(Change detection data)
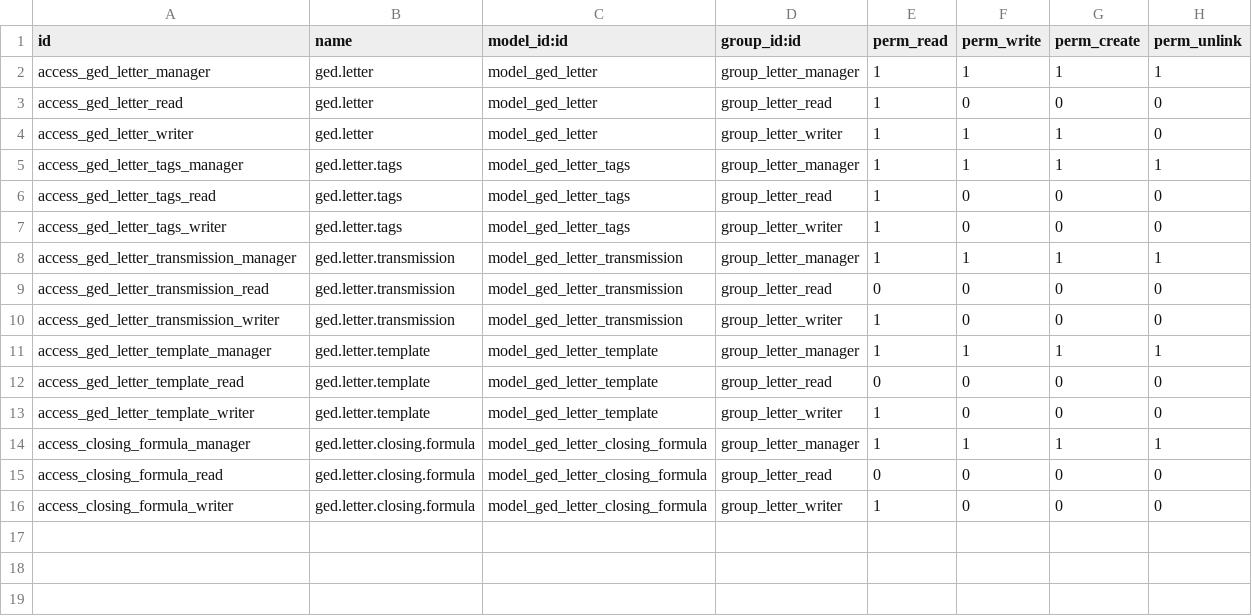
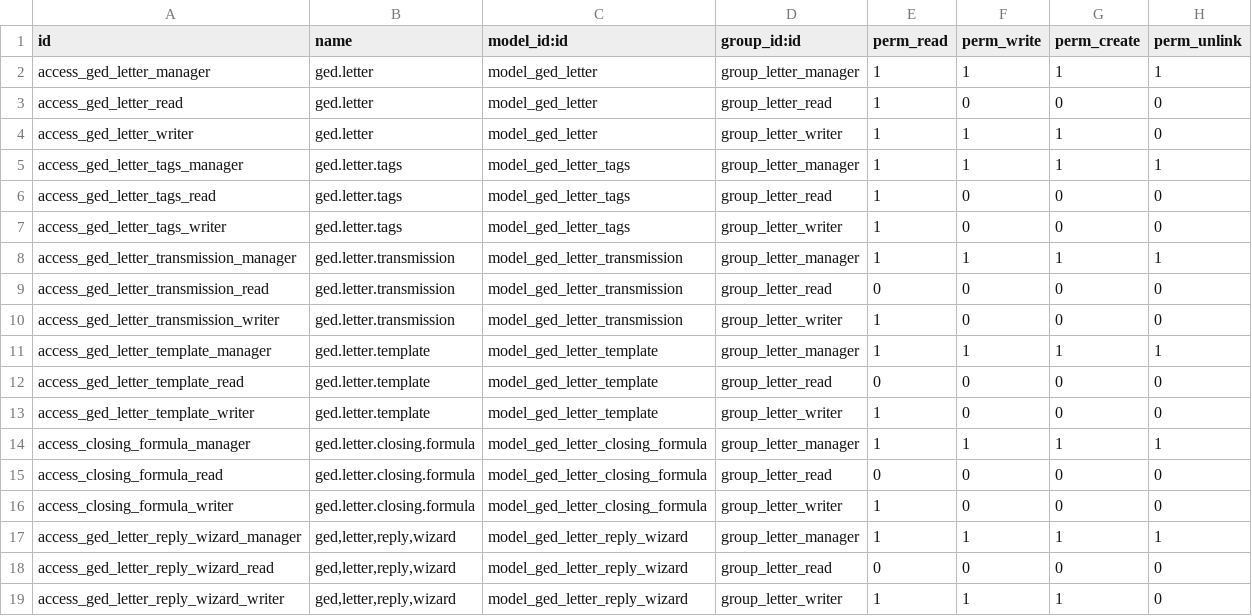
Before and after one commit to odoousers2014/z-odoo8-addons, a CSV file: ged_letter/security/ir.model.access.csv, drawn as a sheet; the diff names each change by its address in the sheet, - before the commit and + after, or states it on an @@ line.

Commit message:
[FIX]ged_letter: Add security role for create reply wizard

```diff
--- a/ged_letter/security/ir.model.access.csv
+++ b/ged_letter/security/ir.model.access.csv
+row 17: access_ged_letter_reply_wizard_manager | ged,letter,reply,wizard | model_ged_letter_reply_wizard | group_letter_manager | 1 | 1 | 1 | 1
+row 18: access_ged_letter_reply_wizard_read | ged,letter,reply,wizard | model_ged_letter_reply_wizard | group_letter_read | 0 | 0 | 0 | 0
+row 19: access_ged_letter_reply_wizard_writer | ged,letter,reply,wizard | model_ged_letter_reply_wizard | group_letter_writer | 1 | 1 | 1 | 0
```
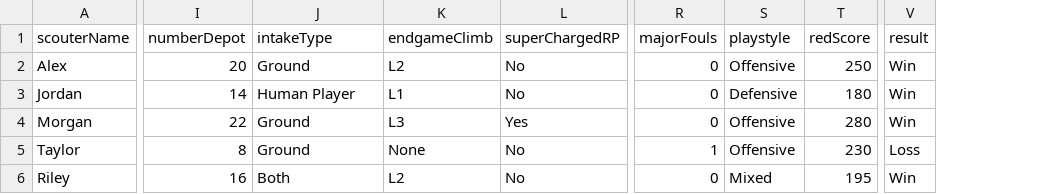
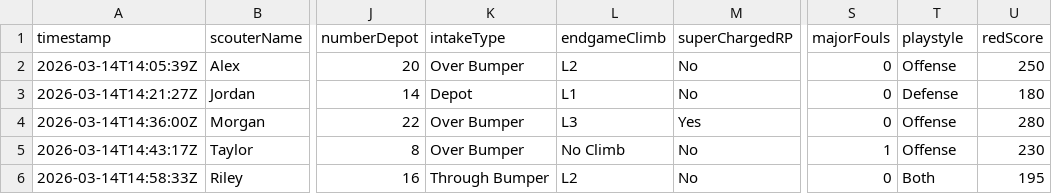
Before and after one commit to Bellevue-Wolverine-Robotics/Telescope, a TSV file: data/match/data_1.tsv, drawn as a sheet; only a part is shown, gaps mark what is left out; removed rows and columns are numbered as before the commit, all else as after; the diff names each change by its address in the sheet, - before the commit and + after, or states it on an @@ line.

```diff
--- a/data/match/data_1.tsv
+++ b/data/match/data_1.tsv
+column A (timestamp), rows 2-6: 2026-03-14T14:05:39Z | 2026-03-14T14:21:27Z | 2026-03-14T14:36:00Z | 2026-03-14T14:43:17Z | 2026-03-14T14:58:33Z
-column V (result), rows 2-6: Win | Win | Win | Loss | Win
-K2 (intakeType): Ground
+K2 (intakeType): Over Bumper
-T2 (playstyle): Offensive
+T2 (playstyle): Offense
-K3 (intakeType): Human Player
+K3 (intakeType): Depot
-T3 (playstyle): Defensive
+T3 (playstyle): Defense
-K4:K5 (intakeType): Ground
+K4:K5 (intakeType): Over Bumper
-T4:T5 (playstyle): Offensive
+T4:T5 (playstyle): Offense
-L5 (endgameClimb): None
+L5 (endgameClimb): No Climb
-K6 (intakeType): Both
+K6 (intakeType): Through Bumper
-T6 (playstyle): Mixed
+T6 (playstyle): Both
```
Also changed, not shown: data/match/data_2.tsv, data/pit/data_1.tsv, 23 other files.
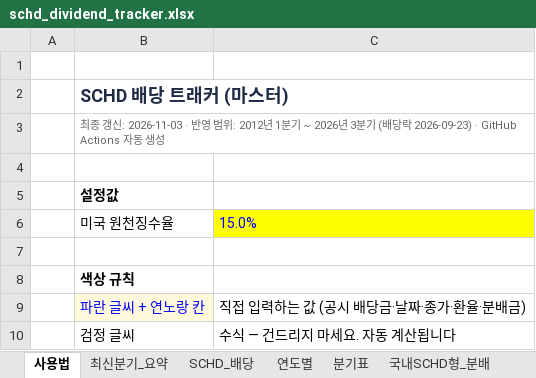
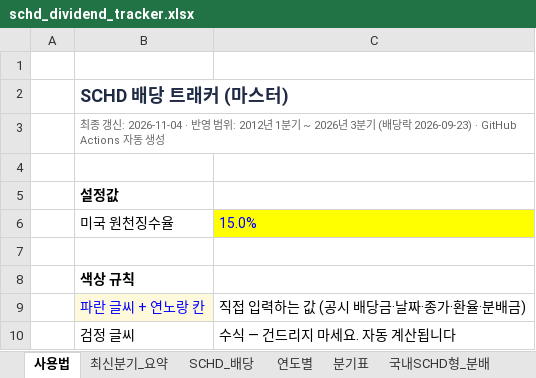
Before and after one commit to ttokjaeTV/schd-tracker, an Excel workbook: downloads/schd_dividend_tracker.xlsx, sheet 사용법, drawn as a sheet; only a part is shown; values as stored, in another font and other column widths than the file's, no borders; the diff names each change by its address in the sheet, - before the commit and + after, or states it on an @@ line.

```diff
--- a/downloads/schd_dividend_tracker.xlsx (sheet 사용법)
+++ b/downloads/schd_dividend_tracker.xlsx (sheet 사용법)
-B3: …갱신: 2026-11-03 · 반영…
+B3: …갱신: 2026-11-04 · 반영…
```
Also changed, not shown: sheet 구성종목, 2 other files.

◆ **Exercise goal**
Each entry above has to be set down again verbatim, except for its pictures.

◆ **Result of the exercise**
Before and after one commit to odoousers2014/z-odoo8-addons, a CSV file: ged_letter/security/ir.model.access.csv, drawn as a sheet; the diff names each change by its address in the sheet, - before the commit and + after, or states it on an @@ line.

Commit message:
[FIX]ged_letter: Add security role for create reply wizard

```diff
--- a/ged_letter/security/ir.model.access.csv
+++ b/ged_letter/security/ir.model.access.csv
+row 17: access_ged_letter_reply_wizard_manager | ged,letter,reply,wizard | model_ged_letter_reply_wizard | group_letter_manager | 1 | 1 | 1 | 1
+row 18: access_ged_letter_reply_wizard_read | ged,letter,reply,wizard | model_ged_letter_reply_wizard | group_letter_read | 0 | 0 | 0 | 0
+row 19: access_ged_letter_reply_wizard_writer | ged,letter,reply,wizard | model_ged_letter_reply_wizard | group_letter_writer | 1 | 1 | 1 | 0
```
Before and after one commit to Bellevue-Wolverine-Robotics/Telescope, a TSV file: data/match/data_1.tsv, drawn as a sheet; only a part is shown, gaps mark what is left out; removed rows and columns are numbered as before the commit, all else as after; the diff names each change by its address in the sheet, - before the commit and + after, or states it on an @@ line.

```diff
--- a/data/match/data_1.tsv
+++ b/data/match/data_1.tsv
+column A (timestamp), rows 2-6: 2026-03-14T14:05:39Z | 2026-03-14T14:21:27Z | 2026-03-14T14:36:00Z | 2026-03-14T14:43:17Z | 2026-03-14T14:58:33Z
-column V (result), rows 2-6: Win | Win | Win | Loss | Win
-K2 (intakeType): Ground
+K2 (intakeType): Over Bumper
-T2 (playstyle): Offensive
+T2 (playstyle): Offense
-K3 (intakeType): Human Player
+K3 (intakeType): Depot
-T3 (playstyle): Defensive
+T3 (playstyle): Defense
-K4:K5 (intakeType): Ground
+K4:K5 (intakeType): Over Bumper
-T4:T5 (playstyle): Offensive
+T4:T5 (playstyle): Offense
-L5 (endgameClimb): None
+L5 (endgameClimb): No Climb
-K6 (intakeType): Both
+K6 (intakeType): Through Bumper
-T6 (playstyle): Mixed
+T6 (playstyle): Both
```
Also changed, not shown: data/match/data_2.tsv, data/pit/data_1.tsv, 23 other files.
Before and after one commit to ttokjaeTV/schd-tracker, an Excel workbook: downloads/schd_dividend_tracker.xlsx, sheet 사용법, drawn as a sheet; only a part is shown; values as stored, in another font and other column widths than the file's, no borders; the diff names each change by its address in the sheet, - before the commit and + after, or states it on an @@ line.

```diff
--- a/downloads/schd_dividend_tracker.xlsx (sheet 사용법)
+++ b/downloads/schd_dividend_tracker.xlsx (sheet 사용법)
-B3: …갱신: 2026-11-03 · 반영…
+B3: …갱신: 2026-11-04 · 반영…
```
Also changed, not shown: sheet 구성종목, 2 other files.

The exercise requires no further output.